  • Resolution of CV toxicity, arrhythmias, and CNS toxicity are generally prompt.
  • Paradoxically treatment with epinephrine, and vasopressin, restores perfusion more quickly than lipid alone, but survival may be reduced.


local anesthetic toxicity a case report
Local Anesthetic Toxicity:A Case Report
  • 31 y.o. male
  • Untreated HTN
  • Work related trauma to L hand
  • NPO X 9 hrs
  • Posted for debridement & tendon repair
  • Plan: Trans-arterial axillary block with 20 cc lidocaine 2% and 20 cc Chirocaine 0.75%, with 1:200k epinephrine.
  • Monitors, oxygen, and versed 2.0 pre-block.
  • Additional 2.5 mg versed, 150 mg propofol.
  • Positive pressure hyperventilation with 100% oxygen.
  • Oral airway.
  • Spill contents of crash cart on floor.
  • ABG: ph 7.01, PO2 111, PCO2 90, HCO3 23, BE –10.
  • 12 Lead EKG.
  • Chest X-ray.
  • Patient regained consciousness after one hour 15 minutes.

iphone app: Lipid ALS

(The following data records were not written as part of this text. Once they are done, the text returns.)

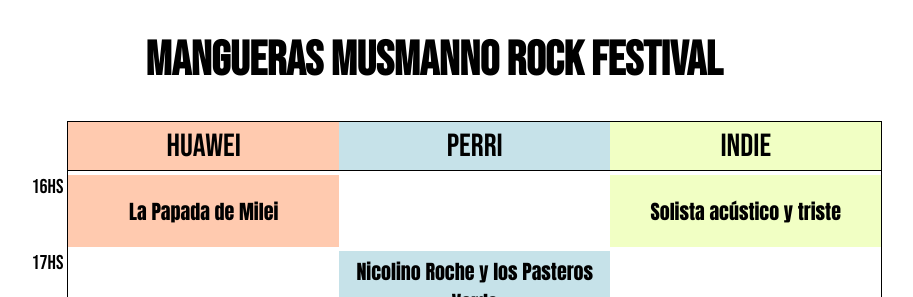
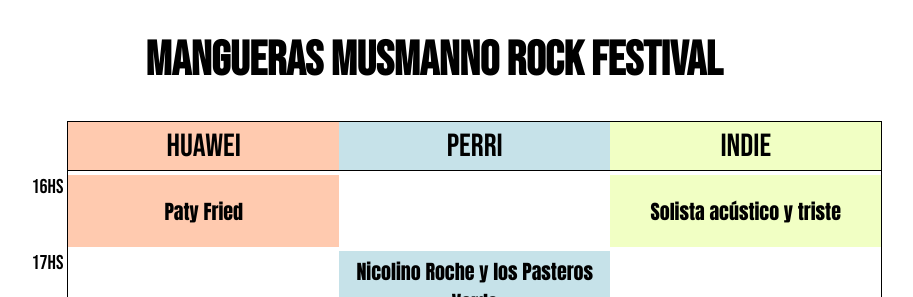
Before and after one commit to julicarabaj/Musmano, a plain HTML site: page index.html in a window 1280 px wide. Shown: the top 297 px of the page, without its empty margins (206-1119 px from the left). Drawn offline with Linux system fonts and the light colour scheme.

Commit message:
Commit 2

```diff
--- a/index.html
+++ b/index.html
@@ -23,7 +23,7 @@
                 <div class="name huawei">Huawei</div>
                 <div class="name perri" >Perri</div>
                 <div class="name indie" >Indie</div>
-                <div class="band huawei" style="grid-row-start: 2;">La Papada de Milei</div>
+                <div class="band huawei" style="grid-row-start: 2;">Paty Fried</div>
                 <div class="band perri" style="grid-row-start: 3;">Nicolino Roche y los Pasteros Verde</div>
                 <div class="band indie" style="grid-row-start: 2;">Solista acústico y triste</div>
                 <div class="band huawei" style="grid-row-start: 4;">Fonso y las partiarias</div>
```
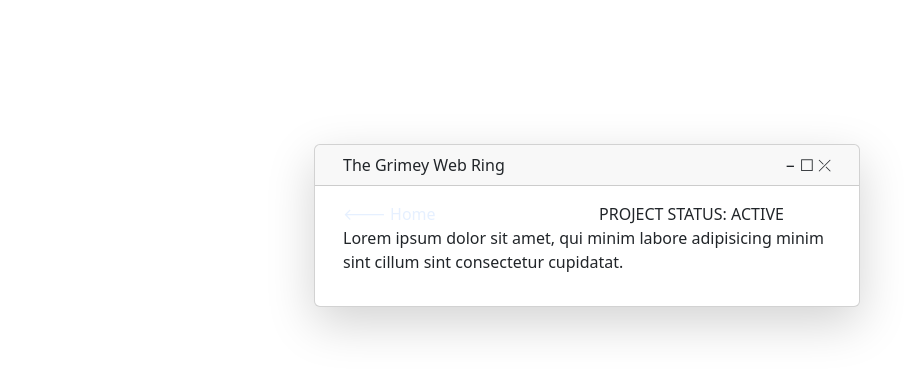
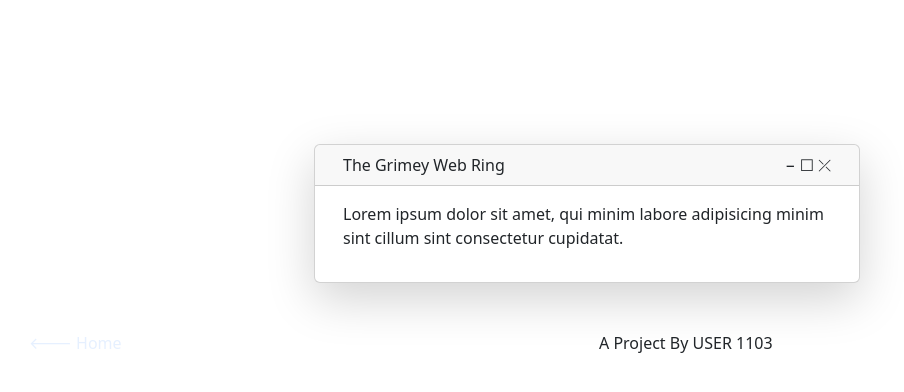
Before and after one commit to user-1103/site, a plain HTML site: page public/aa-grimey.html in a window 1280 px wide. Shown: the whole page, without its empty margins (53-957 px from the left). Drawn offline with nearby package versions, Linux system fonts and the light colour scheme.

Commit message:
Fixing up for templates

```diff
--- a/public/aa-grimey.html
+++ b/public/aa-grimey.html
@@ -45,20 +45,6 @@
                     </div>
                     <div class="card-body">
                         <div class="container">
-                            <div class="row justify-content-between">
-                                <div class="col">
-                                    <a class="link-opacity-10 link-underline link-underline-opacity-0"
-                                        href="index.html">🡐
-                                        Home</a>
-                                </div>
-                                <div class="col">
-                                    <div class="glitch-wrapper">
-                                        <span class="glitch text-end" data-glitch="PROJECT STATUS: ACTIVE">
-                                            PROJECT STATUS: ACTIVE
-                                        </span>
-                                    </div>
-                                </div>
-                            </div>
                             <div class="row justify-content-center">
                                 <p>
                                     Lorem ipsum dolor sit amet, qui minim labore adipisicing minim sint cillum sint
@@ -70,6 +56,20 @@
                 </div>
             </div>
             <div class="col-3 d-none d-lg-block">
+            </div>
+        </div>
+        <div class="row justify-content-center">
+            <div class="col">
+                <a class="link-opacity-10 link-underline link-underline-opacity-0"
+                    href="index.html">🡐
+                    Home</a>
+            </div>
+            <div class="col">
+                <div class="glitch-wrapper">
+                    <span class="glitch text-end" data-glitch="PROJECT STATUS: ACTIVE">
+                        A Project By USER 1103
+                    </span>
+                </div>
             </div>
         </div>
     </div>
```
Also changed, not shown: public/index.html (+2 -2 lines).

lessons learned
Lessons learned
  • Trust no one.
  • Monitor as if you were doing GA.
  • Check your equipment & set the alarms.
  • Never fly alone.
  • An ounce of prevention…
planar v nonplanar las
Planar v. Nonplanar LAs